Can homes be both eco-friendly and accessible? If not, it means people with disability and older people are excluded from the benefits of an eco-home. Part M of the UK building regulations require a level threshold and a downstairs toilet. The Lifetime Home standard provides for more flexibility for adaptation. But what are the eco-home advocates and designers doing for accessibility?
A study by Amita Bhakta found the following issues with the eco home movement:
- Sustainability has overridden accessibility in sustainable communities in the UK.
- Disability requires greater understanding that it is more than mobility impairment.
- Space beyond the home should be included in the meaning of home.

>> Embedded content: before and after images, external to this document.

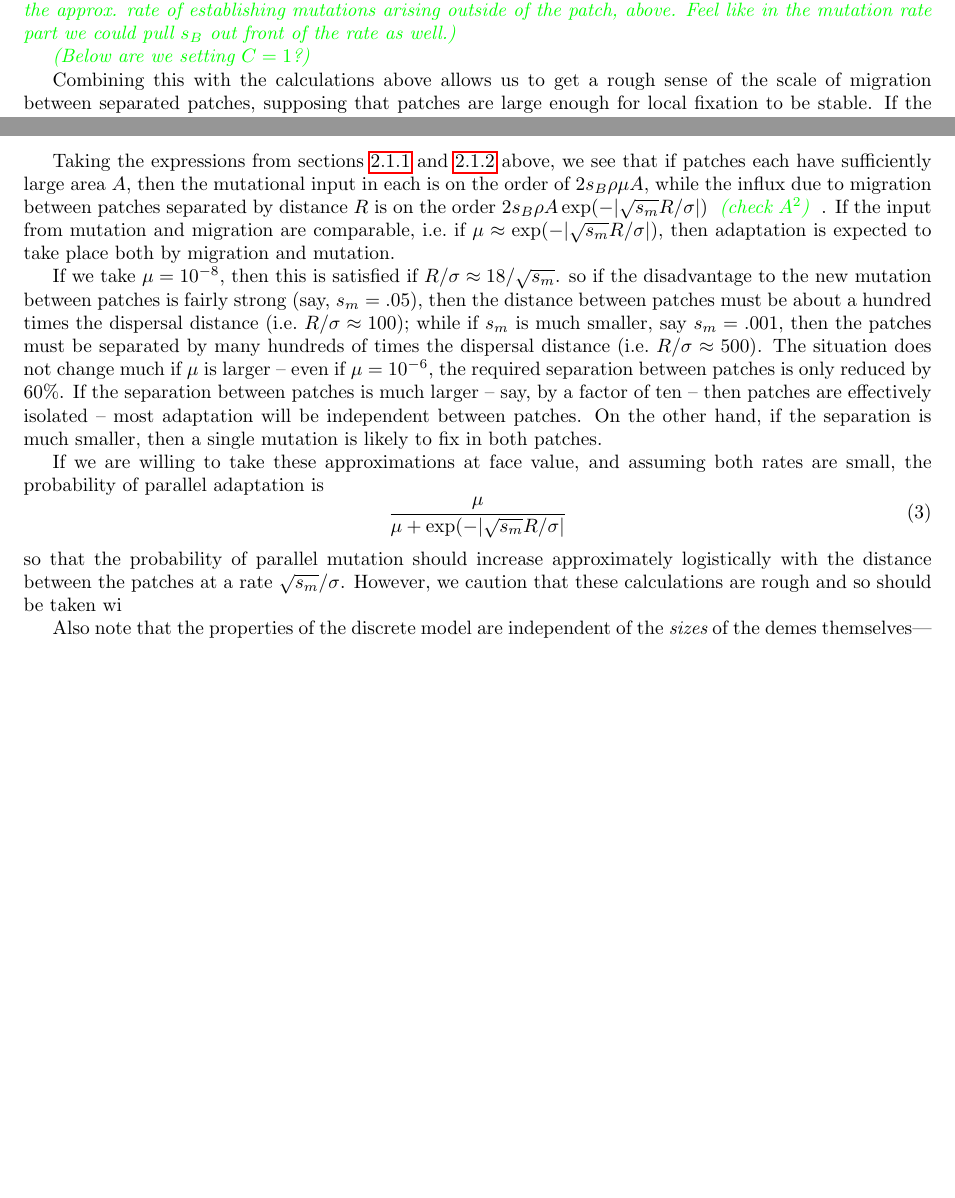
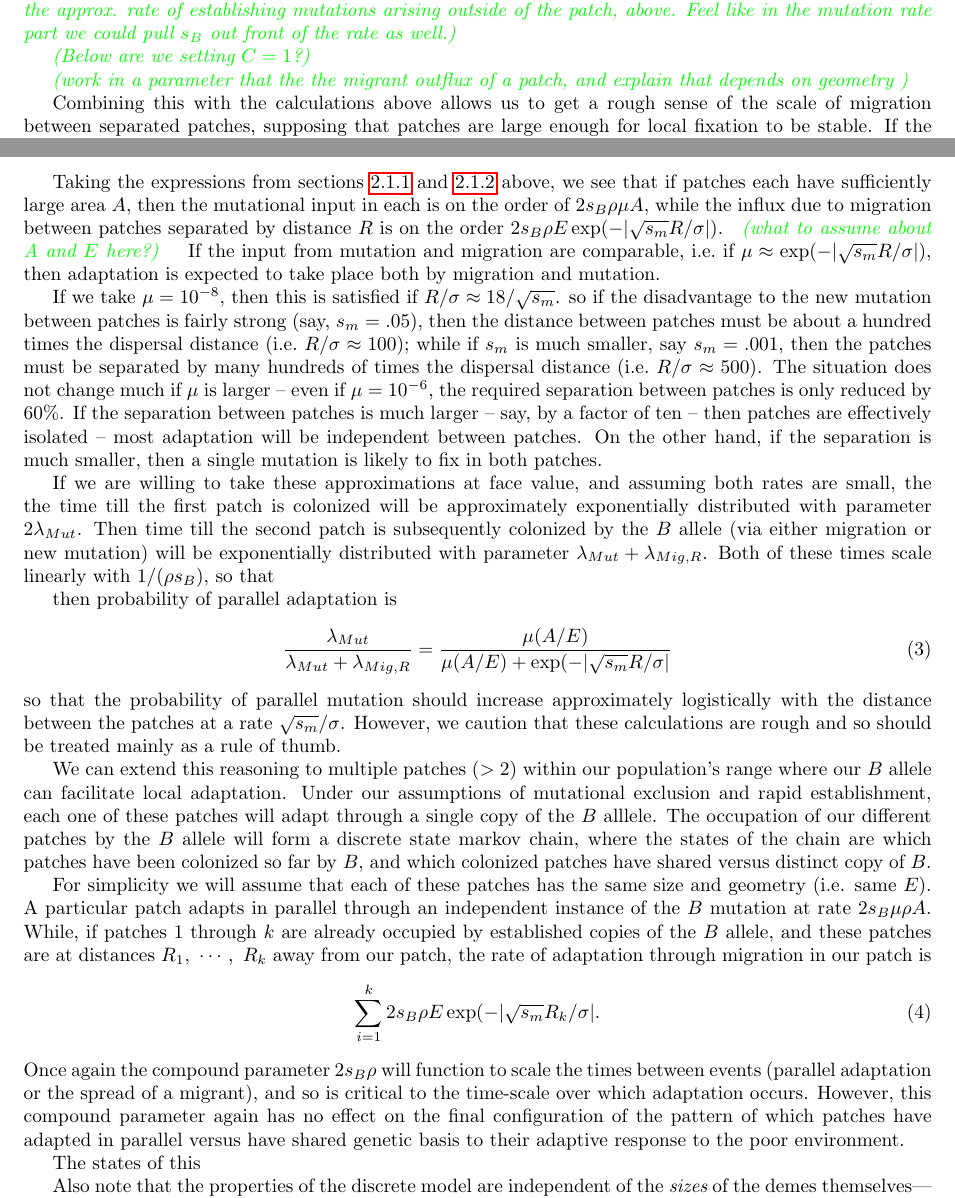
Before and after one commit to petrelharp/spatial_selection, a LaTeX document (patchy-selection-paper.tex): two parts of pages 3 and 4 of 7, joined at a grey line, cut so that both start at the same text, the shorter picture padded with empty space. Compiled offline with pdfLaTeX; a LaTeX package or settings file that is missing is left out.

Commit message:
/* Patchy Selection paper */

```diff
--- a/patchy-selection-paper.tex
+++ b/patchy-selection-paper.tex
@@ -214,3 +214,5 @@ and the selection coefficients. \gc{comment on size of C? Should we
 
 \gc{Below are we setting $C=1$?}
 
+\gc{work in a parameter that the the migrant outflux of a patch, and
+  explain that depends on geometry }
@@ -282,13 +285,11 @@ Taking the expressions from sections \ref{ss:patchymutation} and \ref{ss:patchym
 we see that if patches each have sufficiently large area $A$,
 then the mutational input in each is on the order of $2 s_B \rho \mu A$,
 while the influx due to migration between patches separated by
-distance $R$ is on the order $2 s_B \rho A \exp(- |\sqrt{s_m}
-R/\sigma|)$ \gc{check $A^2$}.
+distance $R$ is on the order $2 s_B \rho E \exp(- |\sqrt{s_m}
+R/\sigma|)$. \gc{what to assume about A and $E$ here?}
 If the input from mutation and migration are comparable, i.e.\ if $\mu \approx \exp( -|\sqrt{s_m} R/\sigma| )$,
 then adaptation is expected to take place both by migration and
 mutation.
-
-
 
 If we take $\mu = 10^{-8}$, then this is satisfied if $R/\sigma \approx 18/\sqrt{s_m}$.
 so if the disadvantage to the new mutation between patches is fairly strong (say, $s_m=.05$),
@@ -303,17 +304,54 @@ On the other hand, if the separation is much smaller, then a single
 mutation is likely to fix in both patches.
 
 If we are willing to take these approximations at face
-value, and assuming both rates are small, the probability of parallel
+value, and assuming both rates are small, the the time till the first
+patch is colonized will be approximately exponentially
+distributed with parameter $2 \lambda_{Mut}$. Then time till the
+second patch is subsequently colonized by the $B$
+allele (via either migration or new mutation) will be exponentially
+distributed with parameter $\lambda_{Mut}+\lambda_{Mig,R}$. Both of
+these times scale linearly with $1/(\rho s_{B})$, so that
+
+then probability of parallel
 adaptation is
 \begin{equation}
-\frac{\mu}{\mu + \exp(- |\sqrt{s_m} R/\sigma|}
+\frac{\lambda_{Mut}}{\lambda_{Mut} + \lambda_{Mig,R}} = \frac{\mu (A/E)}{\mu (A/E) + \exp(- |\sqrt{s_m} R/\sigma|}
 \end{equation}
 so that the probability of parallel mutation should increase
 approximately logistically with the distance between the patches at a
 rate $\sqrt{s_m} /\sigma$. However, we caution that these calculations
-are rough and so should be taken wi
+are rough and so should be treated mainly as a rule of thumb.
 
 
+
+We can extend this reasoning to multiple patches ($>2$) within our population's range
+where our $B$ allele can facilitate local adaptation. Under our
+assumptions of mutational exclusion and rapid establishment, each one
+of these patches will adapt through a single copy of the $B$
+alllele. The occupation of our different patches by the $B$ allele will form a
+discrete state markov chain, where the states of the chain are which patches have
+been colonized so far by $B$, and which colonized patches have shared
+versus distinct copy of $B$.
+
+For simplicity we will assume that each of these patches has
+the same size and geometry (i.e. same $E$). A particular patch adapts in parallel through an independent
+instance of the $B$ mutation at rate $2 s_B \mu \rho A$.
+While, if patches $1$ through $k$ are already occupied by
+established copies of the $B$ allele, and these patches are at
+distances $R_1,~\cdots,~R_k$ away from our patch, the rate of
+adaptation through migration in our patch is
+\begin{equation}
+\sum_{i=1}^{k} 2 s_B \rho E \exp(- |\sqrt{s_m} R_k/\sigma|}.
+\end{equation}
+Once again the compound parameter $2s_B \rho$ will function to
+scale the times between events (parallel adaptation or the spread of a
+migrant), and so is critical to the time-scale over which
+adaptation occurs. However, this compound parameter again has no effect on
+the final configuration of the pattern of which patches have adapted
+in parallel versus have shared genetic basis to their adaptive
+response to the poor environment.
+
+The states of this
 
 %Furthermore, in the model of discrete demes connected by symmetric weak migration,
 %the final distribution of types depends only on the ratio of mutation to migration rates,
```
Also changed, not shown: patchy-selection-paper.tex (5 more changed lines).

- Top-down policy is not enough – co-design is required.
- Planners, architects and builders in eco-housing do not consider bodily differences.

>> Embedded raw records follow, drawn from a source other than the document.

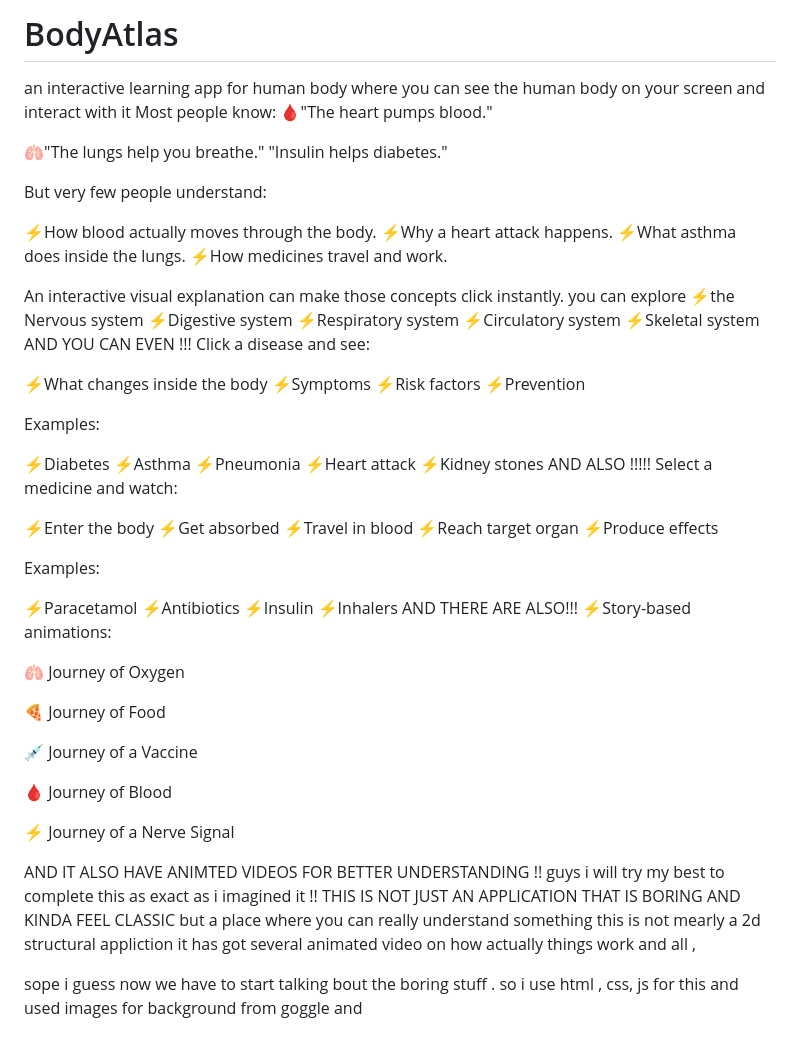
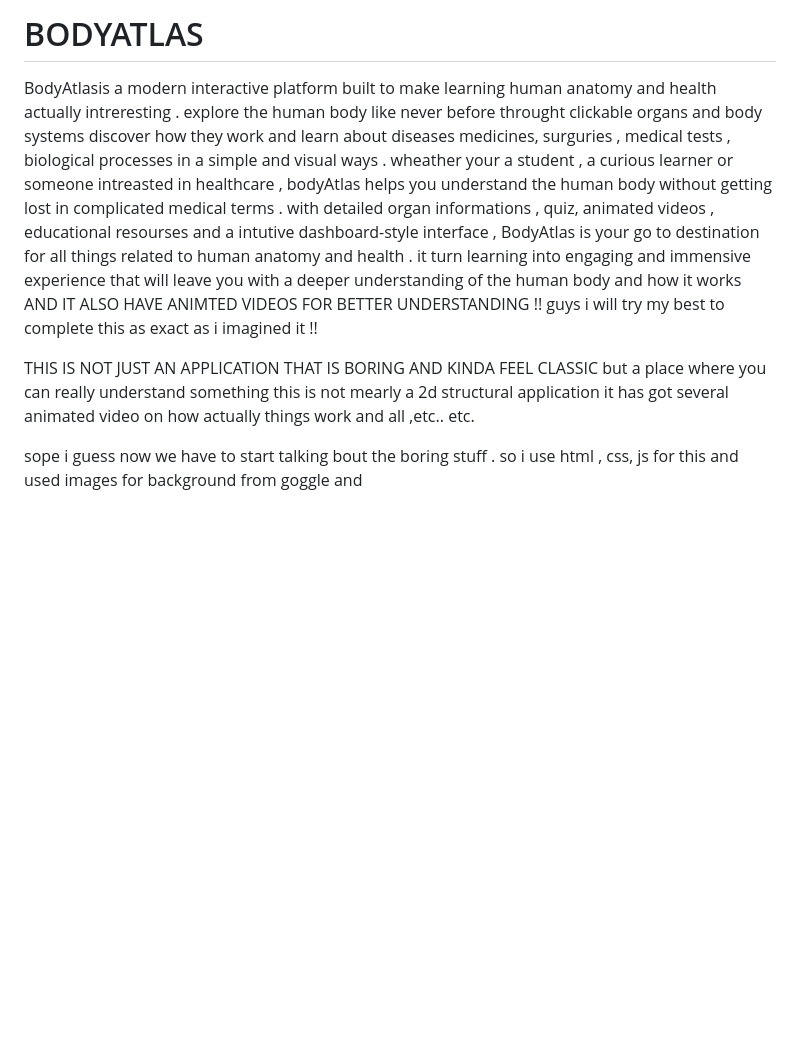
Before and after one commit to yashasvi-2012-star/BodyAtlas, a Markdown page: README.md, the part around one of its changes. Drawn GitHub-style; blank space fills up the shorter version.

Commit message:
new final readme
Updated the README to provide a clearer overview of BodyAtlas, its features, and the technology used in its development. Enhanced the description for better readability and engagement.

```diff
--- a/README.md
+++ b/README.md
@@ -1,68 +1,9 @@
-# BodyAtlas
-an interactive learning app for human body where you can see the human body on your screen and interact with it Most people know:
-🩸"The heart pumps blood."
+# BODYATLAS #
 
-🫁"The lungs help you breathe."
-"Insulin helps diabetes."
+ BodyAtlasis a modern interactive platform built to make learning human anatomy and health actually intreresting . explore the human body like never before throught clickable organs and body systems discover how they work and learn about diseases medicines, surguries , medical tests , biological processes in a simple and visual ways . wheather your a student , a curious learner or someone intreasted in healthcare , bodyAtlas helps you understand the human body without getting lost in complicated medical terms . with detailed organ informations , quiz, animated videos , educational resourses and a intutive dashboard-style interface , BodyAtlas is your go to destination for all things related to human anatomy and health . it turn learning into engaging and immensive experience that will leave you with a deeper understanding of the human body and how it works AND IT ALSO HAVE ANIMTED VIDEOS FOR BETTER UNDERSTANDING !!
+guys i will try my best to complete this as exact as i imagined it !!
 
-But very few people understand:
-
-⚡How blood actually moves through the body.
-⚡Why a heart attack happens.
-⚡What asthma does inside the lungs.
-⚡How medicines travel and work.
-
-An interactive visual explanation can make those concepts click instantly.
-you can explore
-⚡the Nervous system
-⚡Digestive system
-⚡Respiratory system
-⚡Circulatory system
-⚡Skeletal system
-AND YOU CAN EVEN !!!
-Click a disease and see:
-
-⚡What changes inside the body
-⚡Symptoms
-⚡Risk factors
-⚡Prevention
-
-Examples:
-
-⚡Diabetes
-⚡Asthma
-⚡Pneumonia
-⚡Heart attack
-⚡Kidney stones AND  ALSO !!!!!
-Select a medicine and watch:
-
-⚡Enter the body
-⚡Get absorbed
-⚡Travel in blood
-⚡Reach target organ
-⚡Produce effects
-
-Examples:
-
-⚡Paracetamol
-⚡Antibiotics
-⚡Insulin
-⚡Inhalers AND THERE ARE ALSO!!!
-⚡Story-based animations:
-
-🫁 Journey of Oxygen
-
-🍕 Journey of Food
-
-💉 Journey of a Vaccine
-
-🩸 Journey of Blood
-
-⚡ Journey of a Nerve Signal
-
-AND IT ALSO HAVE ANIMTED VIDEOS FOR BETTER UNDERSTANDING !!
-guys i will try my best to complete this as exact as i imagined it !!
-THIS IS NOT JUST AN APPLICATION THAT IS BORING AND KINDA FEEL CLASSIC but a place where you can really understand something this is not mearly a 2d structural appliction it has got several animated video on how actually things work and all ,
+THIS IS NOT JUST AN APPLICATION THAT IS BORING AND KINDA FEEL CLASSIC but a place where you can really understand something this is not mearly a 2d structural application it has got several animated video on how actually things work and all ,etc.. etc.
 
   sope i guess now we have to start talking bout the boring stuff . so  i use html , css, js for this and used images for background from goggle and
   #### the human body is created by ai and the information for data base  is also taken by ai (i gave him the prompt about how much, format,what all info i needed ) . i also took help of ai for debugging and some ......outta worldd erroorr.####
```
Also changed, not shown: other parts of README.md (+1 -4 lines).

The title of the report available from Academia.edu is Accessibility in Sustainable Communities. It includes a discussion about whether sustainable communities should cater for all needs. But Bhakta points out that sustainable communities cannot regard themselves as progressive if they are exclusive. The report concludes with a model for inclusive sustainable communities. See abstract below.
There is a similar article, Making space for disability in eco-homes and eco-communities. The eco-home movement in the UK is underpinned by collaborative and communal housing and living. The aim of the movement is to minimise environmental impact and to be socially progressive.
There is continued failure to build homes for diverse and disabled occupancy. We use three eco-communities in England to explore how their eco-houses and wider community spaces accommodate the complex disability of hypotonic Cerebral Palsy. Using site visits, video footage, spatial mapping, field diary observations, surveys and interviews, this paper argues that little attention has been paid to making eco-communities and eco-houses accessible. There are, we argue, four useful and productive ways to interrogate accessibility in eco-communities, through understandings of legislation, thresholds, dexterity and mobility. These have three significant consequences for eco-communities and disabled access: ecological living as practised by these eco-communities relies upon particular bodily capacities, and thus excludes many disabled people; disabled access was only considered in relation to the house and its thresholds, not to the much broader space of the home; and eco-communities need to be, and would benefit from being, spaces of diverse interaction.